England reached the World Cup semi-final for the first time since Italia 90 as Harry Maguire and Dele Alli struck either side of the interval to beat Sweden in Samara.
Gareth Southgate’s side will now face Croatia in Moscow’s Luzhniki Stadium on Wednesday after overcoming a stubborn Sweden challenge in this quarter-final, with help from a magnificent display by goalkeeper Jordan Pickford.
Maguire, outstanding once more, broke the deadlock on the half-hour when another England set-piece bore fruit – Leicester City’s powerful defender flashing a header past Sweden keeper Robin Olsen from Ashley Young’s corner.
Everton keeper Pickford then snuffed out Sweden’s hopes of recovery with a superb save from Marcus Berg, before England sealed their victory after 58 minutes when Alli headed in Jesse Lingard’s cross at the far post.
Pickford denied Viktor Claesson and then Berg one more time to secure his first World Cup clean sheet as England closed out this landmark win with something to spare.
Southgate and his England players repeated the scenes from the dramatic penalty shootout win over Colombia as they celebrated in front of joyous supporters at the final whistle – one step closer to history and with expectation levels raised once more as they stand one game away from football’s greatest occasion.
The Three Lions are in the last four for only the third time. They went on to win their home tournament in 1966 but lost to West Germany on penalties in 1990.
But the peculiar way this World Cup has shaped up means they will now play the team ranked 20th in the world for a place in the final – against either Belgium or France.
England lay down a marker
England not only reached the World Cup semi-finals for the first time since Italia 90, they did the job under the pressure of the occasion and the requirement to back up the victory over Colombia on penalties in the last 16 – with all of the mental toll that will have taken.
It was not the perfect performance by any means. They started sluggishly and surely gave goalkeeper Pickford far too much work to do for Southgate’s liking in the second half.
On this day, with expectation rising and the unmistakable feeling around this sweeping Samara Stadium that the World Cup is really reaching the business end, England delivered.

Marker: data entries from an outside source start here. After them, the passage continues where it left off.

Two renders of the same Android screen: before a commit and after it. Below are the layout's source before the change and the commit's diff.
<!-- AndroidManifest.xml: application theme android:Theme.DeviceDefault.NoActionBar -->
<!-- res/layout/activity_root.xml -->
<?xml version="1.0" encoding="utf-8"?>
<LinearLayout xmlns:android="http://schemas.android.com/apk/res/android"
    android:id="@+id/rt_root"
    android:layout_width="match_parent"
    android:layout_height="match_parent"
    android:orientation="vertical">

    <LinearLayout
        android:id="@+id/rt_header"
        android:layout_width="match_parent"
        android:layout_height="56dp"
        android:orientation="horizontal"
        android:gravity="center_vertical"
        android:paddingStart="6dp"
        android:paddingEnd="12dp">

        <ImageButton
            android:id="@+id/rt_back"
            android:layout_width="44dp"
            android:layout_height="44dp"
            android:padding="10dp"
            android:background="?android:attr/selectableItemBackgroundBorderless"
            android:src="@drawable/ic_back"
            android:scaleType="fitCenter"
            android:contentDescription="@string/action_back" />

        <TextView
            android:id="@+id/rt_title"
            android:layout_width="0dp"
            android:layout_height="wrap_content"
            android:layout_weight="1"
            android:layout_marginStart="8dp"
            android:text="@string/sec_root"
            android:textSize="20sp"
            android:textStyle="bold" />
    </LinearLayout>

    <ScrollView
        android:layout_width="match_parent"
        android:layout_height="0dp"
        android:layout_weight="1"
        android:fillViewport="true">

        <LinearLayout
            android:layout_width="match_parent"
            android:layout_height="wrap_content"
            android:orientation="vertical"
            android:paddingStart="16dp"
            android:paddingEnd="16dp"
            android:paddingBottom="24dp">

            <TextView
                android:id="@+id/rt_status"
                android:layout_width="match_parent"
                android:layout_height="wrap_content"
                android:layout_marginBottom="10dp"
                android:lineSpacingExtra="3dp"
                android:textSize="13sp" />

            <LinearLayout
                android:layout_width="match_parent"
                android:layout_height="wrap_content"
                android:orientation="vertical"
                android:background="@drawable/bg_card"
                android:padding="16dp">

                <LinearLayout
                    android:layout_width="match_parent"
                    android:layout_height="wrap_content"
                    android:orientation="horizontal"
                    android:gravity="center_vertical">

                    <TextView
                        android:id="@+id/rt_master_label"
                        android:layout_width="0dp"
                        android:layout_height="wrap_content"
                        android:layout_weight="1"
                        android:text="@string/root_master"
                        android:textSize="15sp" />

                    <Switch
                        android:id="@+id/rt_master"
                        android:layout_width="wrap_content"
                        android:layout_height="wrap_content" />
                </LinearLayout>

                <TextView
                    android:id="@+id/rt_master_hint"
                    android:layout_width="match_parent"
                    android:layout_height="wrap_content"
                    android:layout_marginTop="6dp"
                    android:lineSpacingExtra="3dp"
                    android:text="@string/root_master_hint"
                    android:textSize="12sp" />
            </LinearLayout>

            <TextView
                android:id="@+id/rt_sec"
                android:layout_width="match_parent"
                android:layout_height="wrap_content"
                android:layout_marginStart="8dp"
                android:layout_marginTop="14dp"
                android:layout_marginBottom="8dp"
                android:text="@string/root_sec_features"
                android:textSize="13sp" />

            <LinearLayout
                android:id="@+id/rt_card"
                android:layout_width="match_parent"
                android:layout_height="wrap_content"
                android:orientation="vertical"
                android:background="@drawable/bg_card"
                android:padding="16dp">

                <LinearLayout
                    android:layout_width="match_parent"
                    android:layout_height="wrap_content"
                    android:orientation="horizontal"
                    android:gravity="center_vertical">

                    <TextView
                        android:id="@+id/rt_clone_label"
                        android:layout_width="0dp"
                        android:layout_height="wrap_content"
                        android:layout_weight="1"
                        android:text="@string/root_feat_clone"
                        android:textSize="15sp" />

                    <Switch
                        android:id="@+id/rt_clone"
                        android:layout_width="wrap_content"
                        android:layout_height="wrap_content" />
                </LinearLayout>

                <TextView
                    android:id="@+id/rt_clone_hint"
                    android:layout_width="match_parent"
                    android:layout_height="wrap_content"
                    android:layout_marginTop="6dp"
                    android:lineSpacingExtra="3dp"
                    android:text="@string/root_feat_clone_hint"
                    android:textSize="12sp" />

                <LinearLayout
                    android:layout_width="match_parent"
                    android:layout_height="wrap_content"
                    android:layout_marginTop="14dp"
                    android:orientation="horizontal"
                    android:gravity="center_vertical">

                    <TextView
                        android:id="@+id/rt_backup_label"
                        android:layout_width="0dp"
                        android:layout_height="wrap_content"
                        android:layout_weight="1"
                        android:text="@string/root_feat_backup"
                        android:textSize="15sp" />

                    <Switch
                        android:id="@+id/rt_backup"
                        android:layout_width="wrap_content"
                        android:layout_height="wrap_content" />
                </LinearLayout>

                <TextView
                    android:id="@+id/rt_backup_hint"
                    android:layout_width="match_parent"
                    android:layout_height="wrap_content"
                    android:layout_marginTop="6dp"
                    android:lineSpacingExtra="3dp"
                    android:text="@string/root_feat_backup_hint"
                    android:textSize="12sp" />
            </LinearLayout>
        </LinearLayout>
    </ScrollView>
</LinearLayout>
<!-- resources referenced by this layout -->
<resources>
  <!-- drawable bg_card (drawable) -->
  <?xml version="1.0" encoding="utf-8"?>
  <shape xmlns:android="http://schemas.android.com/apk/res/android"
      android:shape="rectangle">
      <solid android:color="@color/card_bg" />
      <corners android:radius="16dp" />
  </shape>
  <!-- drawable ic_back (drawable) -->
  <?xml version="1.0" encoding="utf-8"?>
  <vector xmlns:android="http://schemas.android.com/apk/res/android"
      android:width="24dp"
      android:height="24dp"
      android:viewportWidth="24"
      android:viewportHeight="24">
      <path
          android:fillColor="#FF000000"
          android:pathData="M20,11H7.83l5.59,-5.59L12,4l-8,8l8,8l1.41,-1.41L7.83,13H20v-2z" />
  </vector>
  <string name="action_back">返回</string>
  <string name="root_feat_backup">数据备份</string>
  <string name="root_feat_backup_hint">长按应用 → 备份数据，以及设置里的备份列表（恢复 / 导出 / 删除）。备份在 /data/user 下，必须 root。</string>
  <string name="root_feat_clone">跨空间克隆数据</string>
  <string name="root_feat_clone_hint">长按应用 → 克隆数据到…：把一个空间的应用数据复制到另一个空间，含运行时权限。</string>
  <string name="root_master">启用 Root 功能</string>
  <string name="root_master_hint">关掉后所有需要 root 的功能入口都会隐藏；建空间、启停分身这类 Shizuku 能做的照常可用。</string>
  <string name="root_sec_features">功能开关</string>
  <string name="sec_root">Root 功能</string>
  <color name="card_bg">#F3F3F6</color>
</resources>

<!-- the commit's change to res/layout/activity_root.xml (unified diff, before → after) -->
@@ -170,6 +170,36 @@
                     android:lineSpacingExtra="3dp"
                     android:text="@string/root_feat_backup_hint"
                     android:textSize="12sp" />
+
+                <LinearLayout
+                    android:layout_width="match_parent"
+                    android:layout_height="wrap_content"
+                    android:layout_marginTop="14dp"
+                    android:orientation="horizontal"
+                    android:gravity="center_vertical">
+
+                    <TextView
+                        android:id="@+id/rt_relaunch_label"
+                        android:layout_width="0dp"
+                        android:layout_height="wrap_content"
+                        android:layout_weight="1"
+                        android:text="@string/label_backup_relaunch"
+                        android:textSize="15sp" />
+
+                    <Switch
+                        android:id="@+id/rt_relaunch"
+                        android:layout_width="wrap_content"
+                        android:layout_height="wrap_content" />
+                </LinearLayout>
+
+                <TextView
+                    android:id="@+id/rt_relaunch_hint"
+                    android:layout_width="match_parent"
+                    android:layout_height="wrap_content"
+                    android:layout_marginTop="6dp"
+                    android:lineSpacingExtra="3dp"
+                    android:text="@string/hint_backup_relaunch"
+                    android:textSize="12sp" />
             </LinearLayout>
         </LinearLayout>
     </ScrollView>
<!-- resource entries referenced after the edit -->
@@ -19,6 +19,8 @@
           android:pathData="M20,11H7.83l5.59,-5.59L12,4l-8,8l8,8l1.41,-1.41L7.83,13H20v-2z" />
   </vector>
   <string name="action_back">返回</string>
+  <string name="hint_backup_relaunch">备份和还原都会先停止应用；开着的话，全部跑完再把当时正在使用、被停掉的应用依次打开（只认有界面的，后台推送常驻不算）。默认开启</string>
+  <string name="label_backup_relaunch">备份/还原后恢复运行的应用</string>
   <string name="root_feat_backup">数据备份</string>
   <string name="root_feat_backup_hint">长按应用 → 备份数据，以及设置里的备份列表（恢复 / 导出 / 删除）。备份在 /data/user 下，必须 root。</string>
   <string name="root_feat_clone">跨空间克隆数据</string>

Southgate will, of course, want those flaws addressed – but when the World Cup reaches the knockout stage it is the result that counts and England have now won two knockout games after failing to taste victory in one for 12 years.
They have fallen short on so many occasions that an England team who rises to the occasion are worthy of the highest praise.
England, for all the talk, knew they had this history to contend with and it is to the credit of the calm and measured Southgate that he has not only led the team with such confidence and composure, but he has now guided one of the most inexperienced squads here in Russia to the last four.
Southgate and England deserve huge credit – and now those expectation levels will rise even more.